START PROVIDED RECORDS
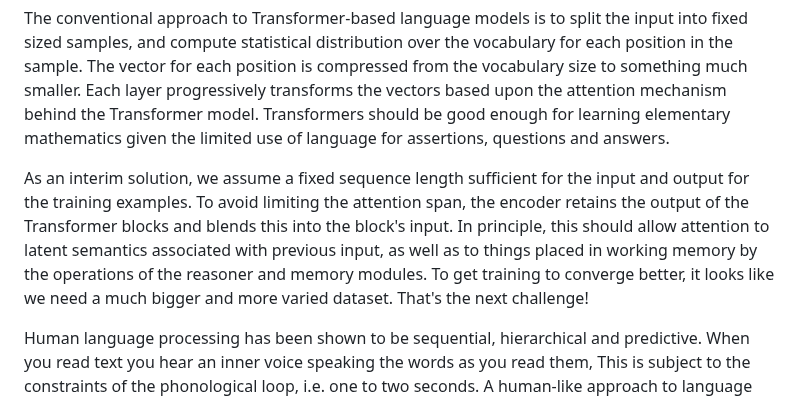
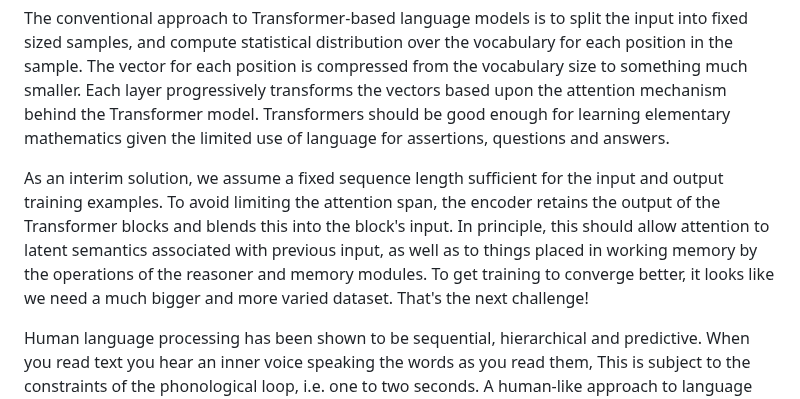
Before and after one commit to w3c/cogai, a Markdown page: agents/README.md, the part around the change. GitHub-like rendering.

Commit message:
language model

```diff
--- a/agents/README.md
+++ b/agents/README.md
@@ -176,7 +176,7 @@ A start has been made on implementing a neural cognitive agent with an encoder a
 
 The conventional approach to Transformer-based language models is to split the input into fixed sized samples, and compute statistical distribution over the vocabulary for each position in the sample. The vector for each position is compressed from the vocabulary size to something much smaller. Each layer progressively transforms the vectors based upon the attention mechanism behind the Transformer model. Transformers should be good enough for learning elementary mathematics given the limited use of language for assertions, questions and answers.
 
-As an interim solution, we assume a fixed sequence length sufficient for the input and output for the training examples. To avoid limiting the attention span, the encoder retains the output of the Transformer blocks and blends this into the block's input. In principle, this should allow attention to latent semantics associated with previous input, as well as to things placed in working memory by the operations of the reasoner and memory modules. To get training to converge better, it looks like we need a much bigger and more varied dataset. That's the next challenge!
+As an interim solution, we assume a fixed sequence length sufficient for the input and output training examples. To avoid limiting the attention span, the encoder retains the output of the Transformer blocks and blends this into the block's input. In principle, this should allow attention to latent semantics associated with previous input, as well as to things placed in working memory by the operations of the reasoner and memory modules. To get training to converge better, it looks like we need a much bigger and more varied dataset. That's the next challenge!
 
 Human language processing has been shown to be sequential, hierarchical and predictive. When you read text you hear an inner voice speaking the words as you read them, This is subject to the constraints of the phonological loop, i.e. one to two seconds. A human-like approach to language encoding would use a small sliding window for the token positions, along with feedback from higher layers to lower layers to enable the context to embrace a longer range. This would be simple to implement if the encoder and decoder were to work in synchrony with respect to the window position. Unfortunately, the encoder and decoder need to work asynchronously so that decoding can be triggered after a period of deliberative reasoning.
 
```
END PROVIDED RECORDS
Give the records back verbatim, pictures excluded.

■ EXERCISE RESULT
Before and after one commit to w3c/cogai, a Markdown page: agents/README.md, the part around the change. GitHub-like rendering.

Commit message:
language model

```diff
--- a/agents/README.md
+++ b/agents/README.md
@@ -176,7 +176,7 @@ A start has been made on implementing a neural cognitive agent with an encoder a
 
 The conventional approach to Transformer-based language models is to split the input into fixed sized samples, and compute statistical distribution over the vocabulary for each position in the sample. The vector for each position is compressed from the vocabulary size to something much smaller. Each layer progressively transforms the vectors based upon the attention mechanism behind the Transformer model. Transformers should be good enough for learning elementary mathematics given the limited use of language for assertions, questions and answers.
 
-As an interim solution, we assume a fixed sequence length sufficient for the input and output for the training examples. To avoid limiting the attention span, the encoder retains the output of the Transformer blocks and blends this into the block's input. In principle, this should allow attention to latent semantics associated with previous input, as well as to things placed in working memory by the operations of the reasoner and memory modules. To get training to converge better, it looks like we need a much bigger and more varied dataset. That's the next challenge!
+As an interim solution, we assume a fixed sequence length sufficient for the input and output training examples. To avoid limiting the attention span, the encoder retains the output of the Transformer blocks and blends this into the block's input. In principle, this should allow attention to latent semantics associated with previous input, as well as to things placed in working memory by the operations of the reasoner and memory modules. To get training to converge better, it looks like we need a much bigger and more varied dataset. That's the next challenge!
 
 Human language processing has been shown to be sequential, hierarchical and predictive. When you read text you hear an inner voice speaking the words as you read them, This is subject to the constraints of the phonological loop, i.e. one to two seconds. A human-like approach to language encoding would use a small sliding window for the token positions, along with feedback from higher layers to lower layers to enable the context to embrace a longer range. This would be simple to implement if the encoder and decoder were to work in synchrony with respect to the window position. Unfortunately, the encoder and decoder need to work asynchronously so that decoding can be triggered after a period of deliberative reasoning.
 
```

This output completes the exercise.